▶ _WHAT NEEDS TO BE DONE_:
The response must reproduce exactly every line of the material below holding the word "parts".

▶ _PROVIDED DATA_:
++++++
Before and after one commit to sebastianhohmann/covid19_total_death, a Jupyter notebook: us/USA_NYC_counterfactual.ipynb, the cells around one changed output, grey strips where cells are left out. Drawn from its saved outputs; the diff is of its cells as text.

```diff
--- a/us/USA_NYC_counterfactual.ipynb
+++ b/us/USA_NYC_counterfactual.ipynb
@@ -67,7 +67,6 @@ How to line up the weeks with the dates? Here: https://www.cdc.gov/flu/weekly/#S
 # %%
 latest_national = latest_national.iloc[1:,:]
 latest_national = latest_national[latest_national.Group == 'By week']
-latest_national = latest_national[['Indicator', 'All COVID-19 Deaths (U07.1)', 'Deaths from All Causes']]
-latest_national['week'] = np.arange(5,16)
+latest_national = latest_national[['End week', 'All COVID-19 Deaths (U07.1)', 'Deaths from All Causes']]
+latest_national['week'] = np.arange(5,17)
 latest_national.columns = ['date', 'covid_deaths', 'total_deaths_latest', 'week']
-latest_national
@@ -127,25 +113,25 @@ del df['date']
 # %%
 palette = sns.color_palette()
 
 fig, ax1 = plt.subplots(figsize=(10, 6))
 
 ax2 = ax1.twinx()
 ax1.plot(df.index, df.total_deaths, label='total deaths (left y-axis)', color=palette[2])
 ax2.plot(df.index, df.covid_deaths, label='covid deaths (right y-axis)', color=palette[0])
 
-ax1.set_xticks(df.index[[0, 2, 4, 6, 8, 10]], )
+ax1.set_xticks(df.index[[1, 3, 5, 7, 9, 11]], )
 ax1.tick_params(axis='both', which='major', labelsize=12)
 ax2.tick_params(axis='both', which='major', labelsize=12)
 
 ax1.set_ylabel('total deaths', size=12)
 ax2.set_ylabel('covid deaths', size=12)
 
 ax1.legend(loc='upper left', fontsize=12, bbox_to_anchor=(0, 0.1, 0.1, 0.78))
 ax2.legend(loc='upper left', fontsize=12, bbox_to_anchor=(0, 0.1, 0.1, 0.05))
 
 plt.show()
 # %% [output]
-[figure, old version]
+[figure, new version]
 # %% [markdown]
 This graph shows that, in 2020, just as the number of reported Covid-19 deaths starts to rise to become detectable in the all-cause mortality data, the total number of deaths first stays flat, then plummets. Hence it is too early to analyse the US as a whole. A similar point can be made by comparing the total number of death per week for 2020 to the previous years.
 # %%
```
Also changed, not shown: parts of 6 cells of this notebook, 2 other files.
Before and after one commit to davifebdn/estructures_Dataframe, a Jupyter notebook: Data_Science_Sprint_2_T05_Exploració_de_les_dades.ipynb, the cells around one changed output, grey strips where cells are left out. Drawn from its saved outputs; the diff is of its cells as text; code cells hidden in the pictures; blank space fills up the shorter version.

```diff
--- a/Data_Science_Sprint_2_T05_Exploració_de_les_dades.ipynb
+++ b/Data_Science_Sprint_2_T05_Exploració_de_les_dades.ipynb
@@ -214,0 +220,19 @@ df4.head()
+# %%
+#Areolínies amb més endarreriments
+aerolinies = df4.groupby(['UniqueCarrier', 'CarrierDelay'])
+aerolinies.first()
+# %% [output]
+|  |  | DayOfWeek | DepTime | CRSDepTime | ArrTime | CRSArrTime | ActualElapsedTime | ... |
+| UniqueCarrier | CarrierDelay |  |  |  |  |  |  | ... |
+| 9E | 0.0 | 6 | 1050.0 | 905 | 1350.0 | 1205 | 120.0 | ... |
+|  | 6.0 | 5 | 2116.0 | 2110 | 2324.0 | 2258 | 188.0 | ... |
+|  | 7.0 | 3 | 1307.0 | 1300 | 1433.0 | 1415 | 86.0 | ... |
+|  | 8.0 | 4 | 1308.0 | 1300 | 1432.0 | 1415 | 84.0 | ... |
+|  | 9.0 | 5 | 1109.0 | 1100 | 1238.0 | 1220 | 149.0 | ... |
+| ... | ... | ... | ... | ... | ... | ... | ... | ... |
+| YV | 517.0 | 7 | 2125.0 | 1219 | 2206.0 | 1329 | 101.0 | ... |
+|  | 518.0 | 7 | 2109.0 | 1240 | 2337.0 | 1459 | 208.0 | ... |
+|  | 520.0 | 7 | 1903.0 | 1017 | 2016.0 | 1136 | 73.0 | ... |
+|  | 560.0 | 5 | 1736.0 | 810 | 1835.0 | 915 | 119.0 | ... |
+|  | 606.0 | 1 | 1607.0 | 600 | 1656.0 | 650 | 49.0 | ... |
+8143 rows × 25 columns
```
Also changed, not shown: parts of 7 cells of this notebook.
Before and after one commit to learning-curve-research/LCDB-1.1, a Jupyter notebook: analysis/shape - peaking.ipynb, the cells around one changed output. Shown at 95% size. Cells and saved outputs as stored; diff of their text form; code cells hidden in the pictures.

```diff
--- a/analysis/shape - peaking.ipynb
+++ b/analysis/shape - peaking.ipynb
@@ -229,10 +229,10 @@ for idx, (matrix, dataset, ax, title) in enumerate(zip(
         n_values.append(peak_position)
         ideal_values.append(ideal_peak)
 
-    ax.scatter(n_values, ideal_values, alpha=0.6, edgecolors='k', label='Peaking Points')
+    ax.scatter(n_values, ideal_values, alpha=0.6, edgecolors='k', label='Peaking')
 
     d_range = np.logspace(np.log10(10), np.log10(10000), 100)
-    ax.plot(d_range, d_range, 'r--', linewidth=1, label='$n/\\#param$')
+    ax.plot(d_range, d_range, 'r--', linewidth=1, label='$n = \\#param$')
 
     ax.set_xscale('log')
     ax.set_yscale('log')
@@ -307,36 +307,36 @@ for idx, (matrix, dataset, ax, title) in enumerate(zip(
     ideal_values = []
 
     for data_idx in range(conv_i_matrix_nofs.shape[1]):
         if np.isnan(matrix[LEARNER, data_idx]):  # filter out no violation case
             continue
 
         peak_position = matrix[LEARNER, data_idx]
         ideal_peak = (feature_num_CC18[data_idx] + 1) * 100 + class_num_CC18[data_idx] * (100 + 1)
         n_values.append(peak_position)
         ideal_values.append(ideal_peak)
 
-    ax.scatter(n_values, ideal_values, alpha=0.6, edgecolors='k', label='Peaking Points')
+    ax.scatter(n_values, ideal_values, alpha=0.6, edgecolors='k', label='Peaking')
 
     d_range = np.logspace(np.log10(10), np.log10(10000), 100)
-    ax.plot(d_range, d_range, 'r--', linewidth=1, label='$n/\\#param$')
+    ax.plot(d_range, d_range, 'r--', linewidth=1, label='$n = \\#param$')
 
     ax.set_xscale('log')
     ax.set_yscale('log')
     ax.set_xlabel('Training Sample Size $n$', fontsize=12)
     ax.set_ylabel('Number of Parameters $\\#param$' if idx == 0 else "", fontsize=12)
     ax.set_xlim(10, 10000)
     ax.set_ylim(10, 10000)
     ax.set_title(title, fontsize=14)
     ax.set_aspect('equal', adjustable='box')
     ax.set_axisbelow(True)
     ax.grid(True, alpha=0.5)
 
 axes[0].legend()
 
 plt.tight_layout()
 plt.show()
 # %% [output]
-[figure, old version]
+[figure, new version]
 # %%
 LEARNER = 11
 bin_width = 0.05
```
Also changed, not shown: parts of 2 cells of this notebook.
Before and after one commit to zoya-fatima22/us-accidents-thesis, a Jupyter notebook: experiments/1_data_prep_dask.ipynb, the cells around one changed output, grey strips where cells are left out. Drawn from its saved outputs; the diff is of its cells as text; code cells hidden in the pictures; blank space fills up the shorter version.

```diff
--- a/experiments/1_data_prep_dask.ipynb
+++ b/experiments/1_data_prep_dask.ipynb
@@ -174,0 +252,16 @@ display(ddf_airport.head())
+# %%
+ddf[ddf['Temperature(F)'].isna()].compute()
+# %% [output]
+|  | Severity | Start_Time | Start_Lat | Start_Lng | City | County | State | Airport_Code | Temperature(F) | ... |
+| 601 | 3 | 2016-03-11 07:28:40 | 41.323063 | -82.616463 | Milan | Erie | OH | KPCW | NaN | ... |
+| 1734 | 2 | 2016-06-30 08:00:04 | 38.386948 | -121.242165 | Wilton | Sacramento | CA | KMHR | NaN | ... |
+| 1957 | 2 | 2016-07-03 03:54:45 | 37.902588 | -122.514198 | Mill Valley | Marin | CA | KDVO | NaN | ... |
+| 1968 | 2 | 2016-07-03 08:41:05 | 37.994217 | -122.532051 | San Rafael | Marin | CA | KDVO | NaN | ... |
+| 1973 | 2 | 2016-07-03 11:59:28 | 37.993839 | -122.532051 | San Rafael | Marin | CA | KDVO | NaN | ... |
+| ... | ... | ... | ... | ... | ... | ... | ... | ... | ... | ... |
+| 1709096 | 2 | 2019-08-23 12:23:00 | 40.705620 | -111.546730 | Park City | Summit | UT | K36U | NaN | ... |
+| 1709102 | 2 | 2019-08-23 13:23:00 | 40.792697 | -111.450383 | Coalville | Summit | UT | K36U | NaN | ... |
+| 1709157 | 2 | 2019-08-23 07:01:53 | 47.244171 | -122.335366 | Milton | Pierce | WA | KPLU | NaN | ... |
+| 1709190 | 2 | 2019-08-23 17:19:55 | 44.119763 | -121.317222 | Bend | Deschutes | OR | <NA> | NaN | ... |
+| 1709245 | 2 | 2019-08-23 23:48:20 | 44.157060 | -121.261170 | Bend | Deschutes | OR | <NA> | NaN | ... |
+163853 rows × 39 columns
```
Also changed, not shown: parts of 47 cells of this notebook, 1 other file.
++++++
▶ _SOLUTION FOR THIS EXERCISE_:
Also changed, not shown: parts of 6 cells of this notebook, 2 other files.
Also changed, not shown: parts of 7 cells of this notebook.
Also changed, not shown: parts of 2 cells of this notebook.
Also changed, not shown: parts of 47 cells of this notebook, 1 other file.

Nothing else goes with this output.